In the beginning, we were really into the idea of different imprints and the different series, like the Underground Series. And with release it just felt like we wanted to do things that we firmly outside of the metal realm and the heavy music realm and we thought it would be fun to create another identity to do that. I think we put out some amazing records, but unfortunately most of them didn’t gain any traction and they weren’t financially successful and therefore it became evident it wasn’t responsible to approach the Release stuff in the same way and with the same enthusiasm as the Relapse stuff.

Do you think that had to do more with the content of what you were releasing; that a lot of it was harsh noise and not as musical?
It was pretty diverse. If you look at Amber Asylum and Subarachnoid Space, those were way different than the Uneasy Listening Campaign with Merzbow and a lot of the harsher stuff. Interestingly, Merzbow sold really well. In a lot of ways, our system, if you will, were really kind of geared towards the heavy music and when we were trying to promote things that weren’t that, we ran into challenges. One of my most frustrating moments was when I ended up confronting Alternative Press magazine because they would never review the frickin’ Release records! When I questioned them about it, they were like, “Well, we really don’t do a lot of metal” and it was like, “Oh my fucking God! This isn’t metal! Are you even listening to any of these records?” It was really agitating and we just weren’t getting the separation that we wanted and on top of it our marketing machine was kind of calibrated for the metal stuff and didn’t get much traction for the stuff outside of that.

A lot of the Release stuff seemed to be on the cutting, outrageous edge of layout and design. Did the stuff that you did with Release act as like experiments for both music and packaging?
Umm…yeah, I think there was a little something like that there. In that world, it was more common to have crazy packaging and we certainly did play around with it; like the Merzbow Pulse Demon on the weird reflective paper and the Tribes of Neurot CD with the crazy flaps that held it in and the Release Your Mind compilation. But musically, with things like Trial of the Bow, Terminal Sound System and Malformed Earthborn, we had some really fantastic fucking records.

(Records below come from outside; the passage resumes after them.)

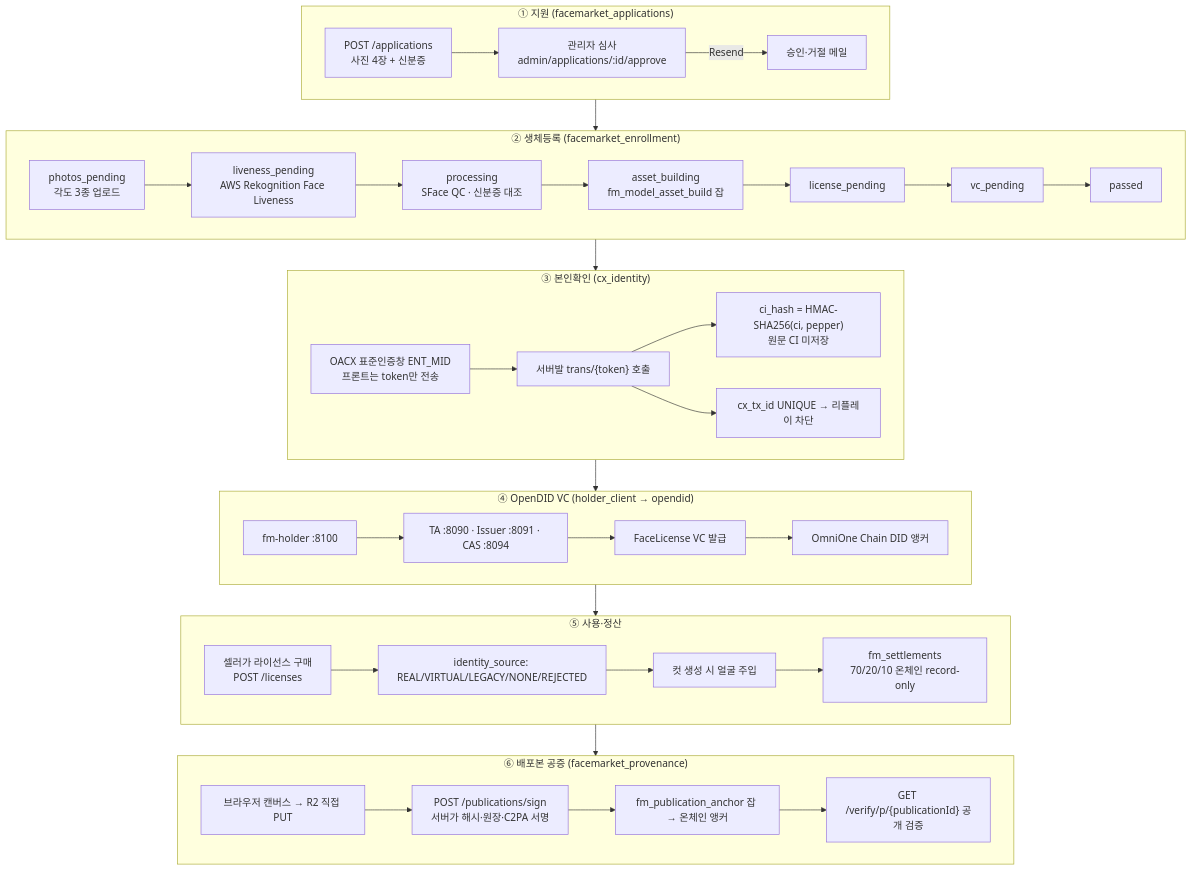
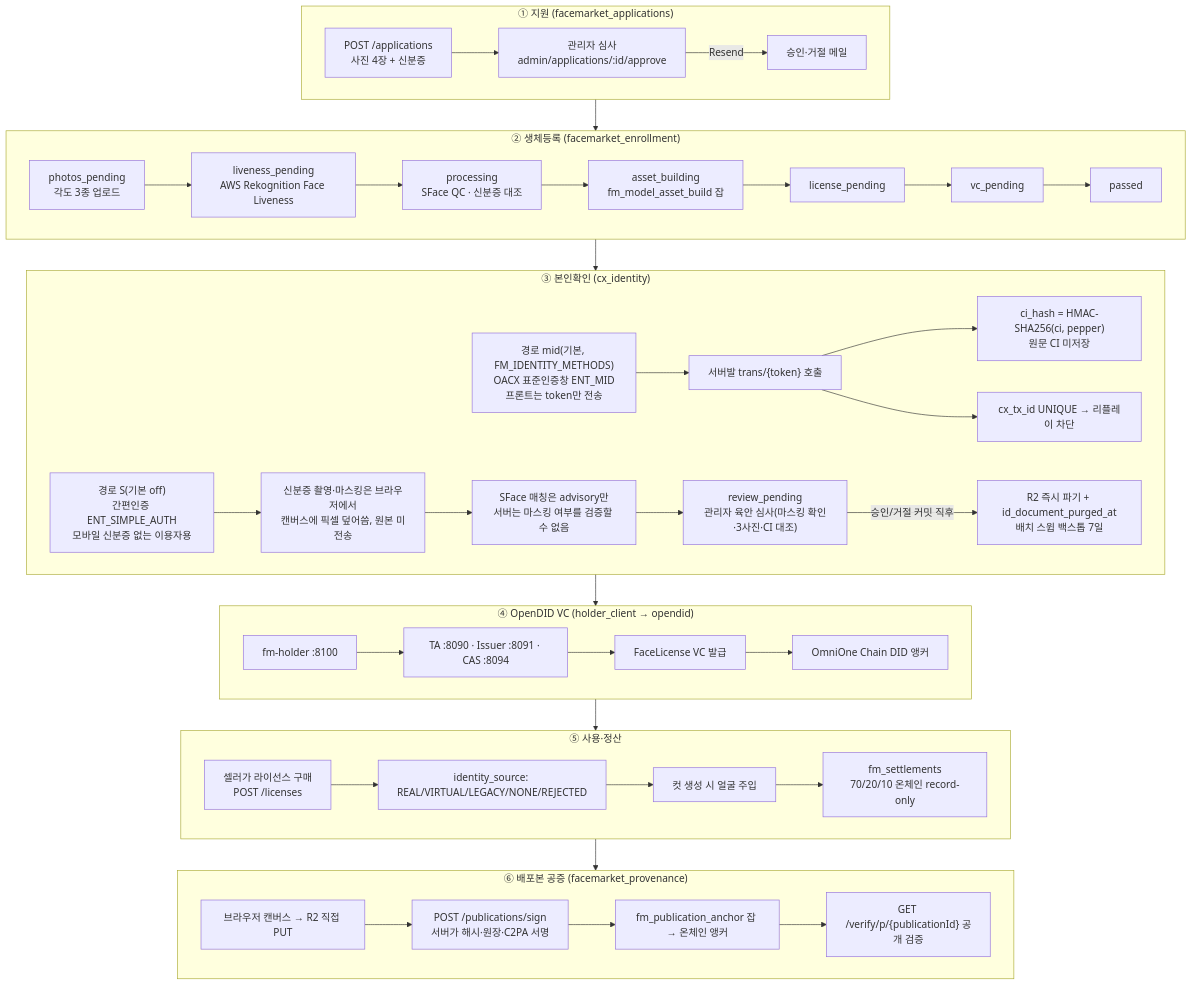
One commit to 1L-SANG/wearless_studio changed diagram 13 of 16 in docs/ARCHITECTURE.md. Above: the diagram before and after it, drawn with Mermaid. The commit also changed other lines of this file and 3 other files, not shown here.

````diff
--- a/docs/ARCHITECTURE.md
+++ b/docs/ARCHITECTURE.md
@@ -518,46 +518,51 @@
 ```mermaid
 graph TB
   subgraph Apply["① 지원 (facemarket_applications)"]
     AP1["POST /applications<br/>사진 4장 + 신분증"] --> AP2["관리자 심사<br/>admin/applications/:id/approve"]
     AP2 -->|"Resend"| MAIL["승인·거절 메일"]
   end
 
   subgraph Enroll["② 생체등록 (facemarket_enrollment)"]
     E1["photos_pending<br/>각도 3종 업로드"] --> E2["liveness_pending<br/>AWS Rekognition Face Liveness"]
     E2 --> E3["processing<br/>SFace QC · 신분증 대조"]
     E3 --> E4["asset_building<br/>fm_model_asset_build 잡"]
     E4 --> E5["license_pending"]
     E5 --> E6["vc_pending"]
     E6 --> E7["passed"]
   end
 
   subgraph Identity["③ 본인확인 (cx_identity)"]
-    C1["OACX 표준인증창 ENT_MID<br/>프론트는 token만 전송"] --> C2["서버발 trans/{token} 호출"]
+    C1["경로 mid(기본, FM_IDENTITY_METHODS)<br/>OACX 표준인증창 ENT_MID<br/>프론트는 token만 전송"] --> C2["서버발 trans/{token} 호출"]
     C2 --> C3["ci_hash = HMAC-SHA256(ci, pepper)<br/>원문 CI 미저장"]
     C2 --> C4["cx_tx_id UNIQUE → 리플레이 차단"]
+
+    S1["경로 S(기본 off)<br/>간편인증 ENT_SIMPLE_AUTH<br/>모바일 신분증 없는 이용자용"] --> S2["신분증 촬영·마스킹은 브라우저에서<br/>캔버스에 픽셀 덮어씀, 원본 미전송"]
+    S2 --> S3["SFace 매칭은 advisory만<br/>서버는 마스킹 여부를 검증할 수 없음"]
+    S3 --> S4["review_pending<br/>관리자 육안 심사(마스킹 확인·3사진·CI 대조)"]
+    S4 -->|"승인/거절 커밋 직후"| S5["R2 즉시 파기 + id_document_purged_at<br/>배치 스윕 백스톱 7일"]
   end
 
   subgraph VC["④ OpenDID VC (holder_client → opendid)"]
     V1["fm-holder :8100"] --> V2["TA :8090 · Issuer :8091 · CAS :8094"]
     V2 --> V3["FaceLicense VC 발급"]
     V3 --> V4["OmniOne Chain DID 앵커"]
   end
 
   subgraph Use["⑤ 사용·정산"]
     U1["셀러가 라이선스 구매<br/>POST /licenses"] --> U2["identity_source: REAL/VIRTUAL/LEGACY/NONE/REJECTED"]
     U2 --> U3["컷 생성 시 얼굴 주입"]
     U3 --> U4["fm_settlements<br/>70/20/10 온체인 record-only"]
   end
 
   subgraph Prov["⑥ 배포본 공증 (facemarket_provenance)"]
     P1["브라우저 캔버스 → R2 직접 PUT"] --> P2["POST /publications/sign<br/>서버가 해시·원장·C2PA 서명"]
     P2 --> P3["fm_publication_anchor 잡 → 온체인 앵커"]
     P3 --> P4["GET /verify/p/{publicationId} 공개 검증"]
   end
 
   Apply --> Enroll
   Enroll --> Identity
   Identity --> VC
   VC --> Use
   Use --> Prov
 ```
````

With you being in Oregon these days and having your hands in other businesses, how has you’re your role at Relapse changed?
Well, my role has evolved over the years. At one point, I filled the mail orders and answered the phones and dealt with almost every aspect. I used to say that I did everything in the company and did it long enough until we could hire someone who could do it better than me. So, I would say that my role is…it’s interesting because sometimes when you’re dealing with underground culture, sometimes some of these words are looked at negatively, but my role is that of an executive of a company; overseeing the operations and dealing with things on the executive level. It’s funny, years ago I remember being at a show or at a fest and some guy came up to me and was like, “Hey, do you have such-and-such title in stock?” and I’m like, “Dude, we have thousands of titles, I have no fucking idea!” But it was so interesting that that person thought that I would know every item we had in inventory, forget what position I’m in. I still either veto or green light every band we work with and my role isn’t that much different than it has been in the past except that we are a more mature business.

What has your reaction been like when you’ve sat back and reflected on 25 years – shock, surprise, or have you been too busy to think about it?
I am pretty darn busy, but we had started talking about this in preparation of celebrating it, so I have thought about it some. Though, I’m sure as we do these interviews and get further into it I will be reflecting further. So, it’s a fucking trip, man! First and foremost, it makes me feel old – 25 years, holy shit! I’m really proud that we’re still in business because a lot of businesses of any kind can’t make it to 25 years. We’ve weathered a lot of change and transition and difficult times and learning curves; none of us had done this before. There’s no school for how to run an underground, independent music label. But I’m really proud and am still in a little bit of disbelief. I still can’t believe we put out Neurosis albums; they were one of my favourite bands before we signed them and I’m just totally stoked and proud with how many great bands we’ve been able to work with, incredible records we’ve put out, and how an impressive number of them have become bookmarks in one way or another. That’s pretty incredible.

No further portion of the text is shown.